Home Reit will be removed from the FTSE Global Small Cap Index on 2 March after a two-month long suspension of its shares.
It will also be ejected from the FTSE Small Cap, All-Share ex-Multinationals and All-Small indices.
The trust had initially been put on notice on by index compiler FTSE Russell on 30 January, having suspended its shares at the beginning of the month. Home Reit then had a further 20 business days to reinstate its shares or face being delisted from FTSE indices. The AGM was held on 20 February, but no resolutions were passed.
The suspension was announced on 3 January due to Home Reit’s failure to publish its year-end results. FCA rules state that firms must post their annual results no later than four months after the end of the financial year, which for Home Reit was the end of December.
This was due to enhanced auditing procedures carried out in response to shareholder concerns over how strictly it was adhering to its stated investment philosophy.
A spokesperson for Liontrust, one of Home Reit’s largest stakeholders, told Portfolio Adviser: “It is clear there have been serious shortcomings in the operations and governance of Home Reit. As part of this, the company has revealed that a significant number of tenants are withholding rent.
“We have been engaging with the board and other significant shareholders to determine the best way forward and will continue to do so. Through this engagement, we are looking to achieve a resolution that meets two objectives. First, we are seeking to protect shareholder value.
“Second, we want to ensure that good quality housing continues to be provided to vulnerable people. We still believe that this could be a very effective way of allocating capital to alleviate a major social issue in a way that leads to better outcomes for vulnerable people and reduces costs for government and local authorities.
“There is more than one proposition that may enable these two objectives to be achieved.
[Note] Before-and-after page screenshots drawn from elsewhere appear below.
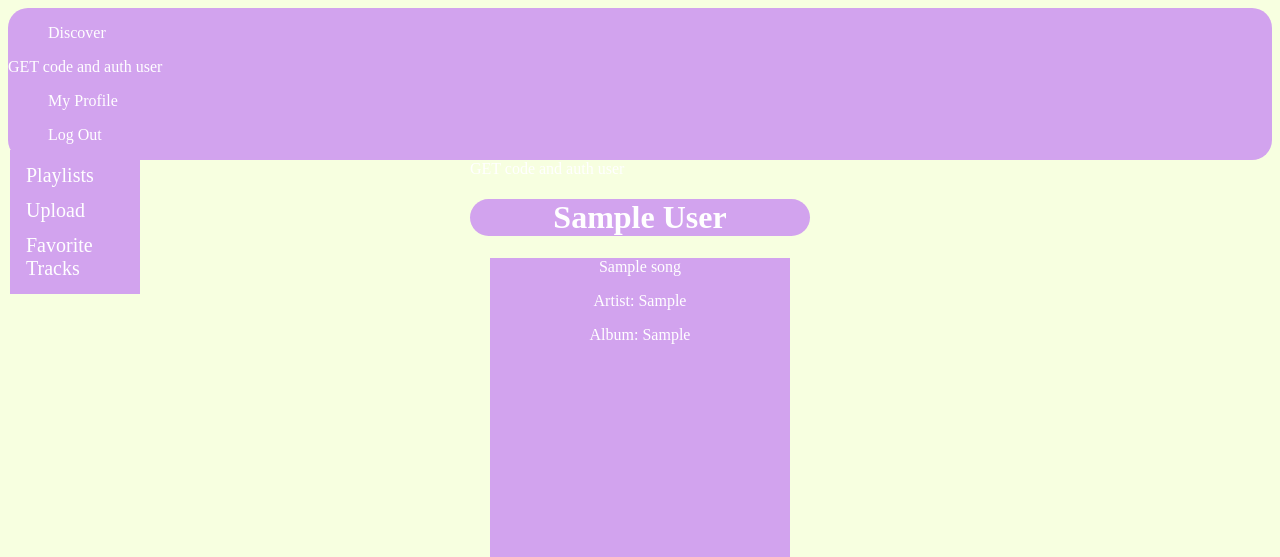
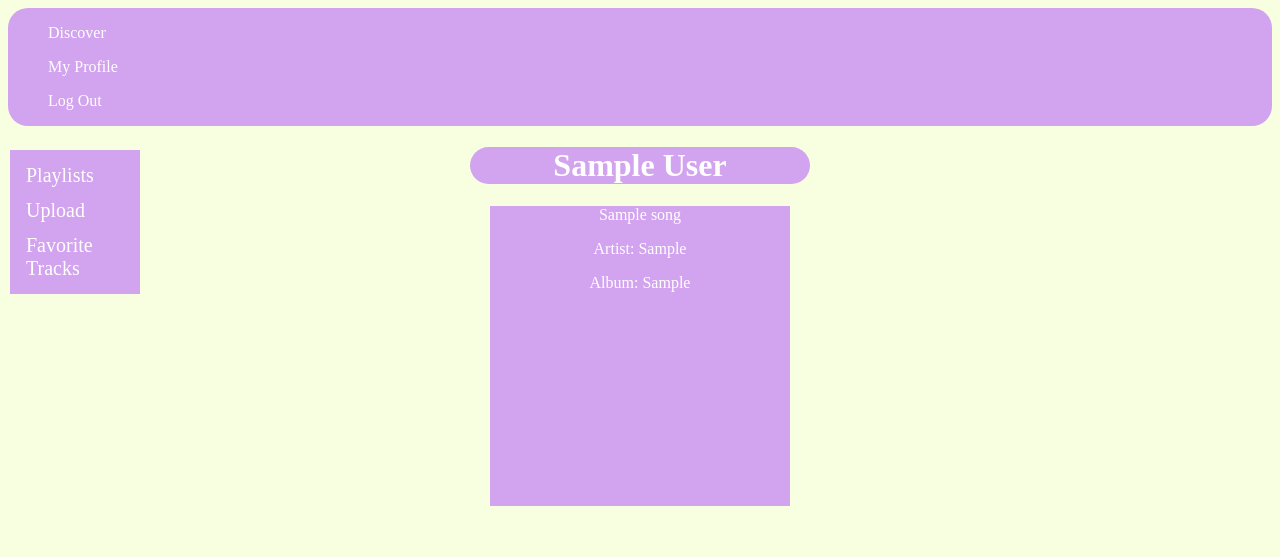
Before and after one commit to lilymbest/PyTunes, a Django app: page /accounts/profile/ in a window 1280 px wide. Shown: the top 557 px of the page. Run offline with Django 3.2, Linux system fonts and the light colour scheme; a user stored in the database is signed in; tables that the repository leaves empty hold one stand-in row (values such as "Sample post").

Commit message:
removed fetch code link

```diff
--- a/main_app/templates/base.html
+++ b/main_app/templates/base.html
@@ -17,7 +17,6 @@
         <ul>
             <li><a href="{% url 'discover' %}" class="">Discover</a></li>
         </ul>
-        <a  id="fetch" href="{% url 'fetch-code'%}">GET code and auth user</a>
           <ul>
               <li><a href="{% url 'profile' %}">My Profile</a></li>
               </ul>
--- a/main_app/templates/registration/profile.html
+++ b/main_app/templates/registration/profile.html
@@ -1,10 +1,5 @@
 {% extends 'base.html' %}
 {% block content %}
-
-{% comment %} temporary link to auth Spotify {% endcomment %}
-{% if user.is_authenticated %}
-<a  id="fetch" href="{% url 'fetch-code'%}">GET code and auth user</a>
-{% endif %}
 
 <div class="sidenav">
     <a href="/mymusic/playlists">Playlists</a>
```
It is not appropriate for us to comment on any of the propositions at this stage, but we do believe there are ways in which a much better outcome can be achieved in time.”
What could removal mean for investors?
With a potential takeover bid from Bluestar in the works, it remains to be seen how long it will be before Home Reit re-emerges and in what form it may take. However, industry commentators see the move from FTSE Russell as symbolic in comparison to the overriding uncertainty surrounding the future of the trust.
On the impact the removal could have, Fairview Investing director Ben Yearsley said the move to eject the trust from FTSE indices will force tracker funds to dispose of the shares eventually.
He added: “However, that is largely secondary to the shares being suspended and the ongoing uncertainty.”
Laith Khalaf, head of investment analysis at AJ Bell, said: “Removal from the FTSE indices is another blow to the embattled Home Reit, but it is more symbolic than substantial compared to the failure to publish its results and the subsequent suspension of the shares, which clearly had a much bigger impact on investors. Normally removal from the FTSE indices would entail a drop off in liquidity, but if the shares aren’t trading anyway, that’s a somewhat academic concern.”